> [Prompt]: Scan the records for "print" and copy each line that contains it.

(Supplied information Opens)

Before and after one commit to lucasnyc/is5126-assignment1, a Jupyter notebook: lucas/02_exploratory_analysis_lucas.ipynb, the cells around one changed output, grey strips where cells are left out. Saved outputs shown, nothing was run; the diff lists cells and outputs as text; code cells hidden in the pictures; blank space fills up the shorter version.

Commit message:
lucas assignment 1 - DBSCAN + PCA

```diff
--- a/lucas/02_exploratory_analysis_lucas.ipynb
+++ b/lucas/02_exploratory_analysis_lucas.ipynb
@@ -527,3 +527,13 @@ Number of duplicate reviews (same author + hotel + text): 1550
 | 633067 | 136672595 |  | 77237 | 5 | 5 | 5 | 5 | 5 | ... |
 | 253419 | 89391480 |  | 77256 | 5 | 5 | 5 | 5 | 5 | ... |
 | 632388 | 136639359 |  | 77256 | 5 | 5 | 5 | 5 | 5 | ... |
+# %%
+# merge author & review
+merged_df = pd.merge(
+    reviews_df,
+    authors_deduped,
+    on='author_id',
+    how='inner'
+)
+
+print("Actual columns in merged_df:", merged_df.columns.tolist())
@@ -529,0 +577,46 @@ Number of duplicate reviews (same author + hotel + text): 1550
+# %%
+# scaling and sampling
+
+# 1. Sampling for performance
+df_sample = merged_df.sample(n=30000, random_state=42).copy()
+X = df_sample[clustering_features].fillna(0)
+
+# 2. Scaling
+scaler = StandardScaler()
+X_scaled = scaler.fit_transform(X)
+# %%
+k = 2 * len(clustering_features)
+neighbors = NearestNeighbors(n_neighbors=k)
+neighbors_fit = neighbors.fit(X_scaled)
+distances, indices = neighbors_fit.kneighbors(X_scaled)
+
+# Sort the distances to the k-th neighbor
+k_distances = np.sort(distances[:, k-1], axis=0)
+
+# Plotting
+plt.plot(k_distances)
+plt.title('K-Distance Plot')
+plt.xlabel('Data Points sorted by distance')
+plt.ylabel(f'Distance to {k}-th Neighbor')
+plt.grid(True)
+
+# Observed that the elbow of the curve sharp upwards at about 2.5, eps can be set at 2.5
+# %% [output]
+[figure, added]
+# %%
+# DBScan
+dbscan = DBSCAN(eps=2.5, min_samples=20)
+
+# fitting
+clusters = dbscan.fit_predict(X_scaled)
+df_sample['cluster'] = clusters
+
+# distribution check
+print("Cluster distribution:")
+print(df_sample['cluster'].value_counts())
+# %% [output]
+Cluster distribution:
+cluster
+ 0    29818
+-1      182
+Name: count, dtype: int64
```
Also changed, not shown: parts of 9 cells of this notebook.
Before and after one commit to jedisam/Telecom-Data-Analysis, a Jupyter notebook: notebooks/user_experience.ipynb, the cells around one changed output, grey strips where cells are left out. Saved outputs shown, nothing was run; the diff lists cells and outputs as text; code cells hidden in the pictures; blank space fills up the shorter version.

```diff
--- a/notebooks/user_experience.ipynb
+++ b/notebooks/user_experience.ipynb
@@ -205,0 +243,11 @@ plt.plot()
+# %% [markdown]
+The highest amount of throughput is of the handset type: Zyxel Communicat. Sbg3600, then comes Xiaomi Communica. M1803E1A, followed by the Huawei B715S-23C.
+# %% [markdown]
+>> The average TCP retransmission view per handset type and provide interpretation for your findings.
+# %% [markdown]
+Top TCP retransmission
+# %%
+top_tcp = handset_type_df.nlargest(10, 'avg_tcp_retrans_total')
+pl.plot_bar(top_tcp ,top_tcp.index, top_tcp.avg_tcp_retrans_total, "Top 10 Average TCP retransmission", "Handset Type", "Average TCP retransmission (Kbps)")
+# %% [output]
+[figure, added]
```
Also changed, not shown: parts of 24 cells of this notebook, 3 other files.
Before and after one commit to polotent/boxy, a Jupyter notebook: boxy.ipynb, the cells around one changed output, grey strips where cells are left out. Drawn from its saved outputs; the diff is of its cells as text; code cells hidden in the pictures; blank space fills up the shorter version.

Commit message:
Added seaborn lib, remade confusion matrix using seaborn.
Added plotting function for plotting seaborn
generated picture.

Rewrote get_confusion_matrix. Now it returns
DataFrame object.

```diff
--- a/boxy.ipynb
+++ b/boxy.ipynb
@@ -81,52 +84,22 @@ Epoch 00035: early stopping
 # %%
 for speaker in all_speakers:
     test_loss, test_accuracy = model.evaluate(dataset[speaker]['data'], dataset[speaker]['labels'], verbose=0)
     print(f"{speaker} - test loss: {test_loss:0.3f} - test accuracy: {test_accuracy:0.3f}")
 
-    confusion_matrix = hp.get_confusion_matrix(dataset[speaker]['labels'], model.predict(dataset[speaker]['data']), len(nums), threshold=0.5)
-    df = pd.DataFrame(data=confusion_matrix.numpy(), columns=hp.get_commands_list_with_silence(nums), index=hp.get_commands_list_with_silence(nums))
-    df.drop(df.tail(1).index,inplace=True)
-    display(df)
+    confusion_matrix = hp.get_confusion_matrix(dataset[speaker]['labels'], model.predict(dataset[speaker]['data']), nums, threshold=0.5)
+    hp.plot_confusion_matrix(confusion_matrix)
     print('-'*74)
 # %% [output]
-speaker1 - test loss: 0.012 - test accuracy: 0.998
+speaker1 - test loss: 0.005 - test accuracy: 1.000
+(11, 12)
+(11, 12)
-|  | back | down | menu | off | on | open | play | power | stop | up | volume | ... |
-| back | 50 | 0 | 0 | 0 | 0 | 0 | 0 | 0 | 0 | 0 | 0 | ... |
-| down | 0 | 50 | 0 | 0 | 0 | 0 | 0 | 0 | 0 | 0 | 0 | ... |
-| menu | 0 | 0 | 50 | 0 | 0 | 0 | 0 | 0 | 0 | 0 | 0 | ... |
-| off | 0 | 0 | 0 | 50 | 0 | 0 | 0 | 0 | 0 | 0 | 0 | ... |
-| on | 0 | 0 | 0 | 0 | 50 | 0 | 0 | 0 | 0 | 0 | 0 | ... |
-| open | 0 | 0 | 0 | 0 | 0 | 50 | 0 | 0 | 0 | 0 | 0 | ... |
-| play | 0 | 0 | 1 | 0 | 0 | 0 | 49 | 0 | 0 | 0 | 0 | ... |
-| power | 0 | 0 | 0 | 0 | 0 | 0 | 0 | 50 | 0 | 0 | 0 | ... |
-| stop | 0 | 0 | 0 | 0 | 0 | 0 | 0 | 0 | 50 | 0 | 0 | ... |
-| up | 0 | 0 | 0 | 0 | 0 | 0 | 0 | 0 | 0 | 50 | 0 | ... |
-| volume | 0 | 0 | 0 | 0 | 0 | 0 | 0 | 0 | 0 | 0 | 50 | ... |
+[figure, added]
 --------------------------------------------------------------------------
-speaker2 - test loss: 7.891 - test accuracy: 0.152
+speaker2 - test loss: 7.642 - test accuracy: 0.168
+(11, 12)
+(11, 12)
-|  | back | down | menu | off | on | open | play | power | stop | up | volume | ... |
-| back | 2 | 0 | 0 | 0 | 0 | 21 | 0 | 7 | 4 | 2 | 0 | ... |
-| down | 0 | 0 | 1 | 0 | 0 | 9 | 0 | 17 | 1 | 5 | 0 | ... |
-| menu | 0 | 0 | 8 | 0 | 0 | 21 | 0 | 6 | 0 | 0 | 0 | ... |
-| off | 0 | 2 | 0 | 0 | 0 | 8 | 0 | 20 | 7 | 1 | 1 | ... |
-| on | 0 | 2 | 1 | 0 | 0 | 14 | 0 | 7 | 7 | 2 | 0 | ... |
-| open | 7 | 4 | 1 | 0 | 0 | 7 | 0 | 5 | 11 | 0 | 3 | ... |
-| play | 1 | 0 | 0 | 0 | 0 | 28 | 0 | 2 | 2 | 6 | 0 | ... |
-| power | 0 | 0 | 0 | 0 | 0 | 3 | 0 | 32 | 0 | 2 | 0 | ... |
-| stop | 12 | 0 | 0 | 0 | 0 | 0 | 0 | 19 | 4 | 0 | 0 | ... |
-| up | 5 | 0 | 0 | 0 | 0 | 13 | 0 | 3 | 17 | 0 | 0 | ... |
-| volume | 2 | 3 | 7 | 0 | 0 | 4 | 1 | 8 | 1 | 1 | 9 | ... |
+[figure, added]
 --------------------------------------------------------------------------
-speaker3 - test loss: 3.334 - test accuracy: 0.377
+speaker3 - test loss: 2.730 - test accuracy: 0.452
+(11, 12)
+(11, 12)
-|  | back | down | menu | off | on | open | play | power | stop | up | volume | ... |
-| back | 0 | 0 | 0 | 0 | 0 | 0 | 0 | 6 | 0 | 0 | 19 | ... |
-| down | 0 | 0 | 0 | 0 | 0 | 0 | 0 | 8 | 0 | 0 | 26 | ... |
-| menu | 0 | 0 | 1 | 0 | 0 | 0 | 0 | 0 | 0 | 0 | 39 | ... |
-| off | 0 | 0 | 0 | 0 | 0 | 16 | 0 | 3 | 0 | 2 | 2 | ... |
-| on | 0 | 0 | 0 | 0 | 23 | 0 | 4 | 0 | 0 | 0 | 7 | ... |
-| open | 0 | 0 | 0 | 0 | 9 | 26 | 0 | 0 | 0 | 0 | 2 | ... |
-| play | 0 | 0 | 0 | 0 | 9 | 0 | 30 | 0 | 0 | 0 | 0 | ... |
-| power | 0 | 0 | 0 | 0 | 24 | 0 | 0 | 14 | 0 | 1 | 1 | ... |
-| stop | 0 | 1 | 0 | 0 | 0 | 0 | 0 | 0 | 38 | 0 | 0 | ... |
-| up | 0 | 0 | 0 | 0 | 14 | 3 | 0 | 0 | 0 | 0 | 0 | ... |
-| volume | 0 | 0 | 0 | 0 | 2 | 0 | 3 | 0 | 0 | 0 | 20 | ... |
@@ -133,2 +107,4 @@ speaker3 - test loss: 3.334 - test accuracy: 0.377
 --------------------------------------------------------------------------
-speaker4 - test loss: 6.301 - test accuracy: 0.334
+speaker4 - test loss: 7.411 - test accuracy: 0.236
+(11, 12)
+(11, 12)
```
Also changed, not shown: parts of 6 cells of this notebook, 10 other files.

(Supplied information Closes)

> [Answer to this problem]:
+print("Actual columns in merged_df:", merged_df.columns.tolist())
+print("Cluster distribution:")
+print(df_sample['cluster'].value_counts())
     print(f"{speaker} - test loss: {test_loss:0.3f} - test accuracy: {test_accuracy:0.3f}")
     print('-'*74)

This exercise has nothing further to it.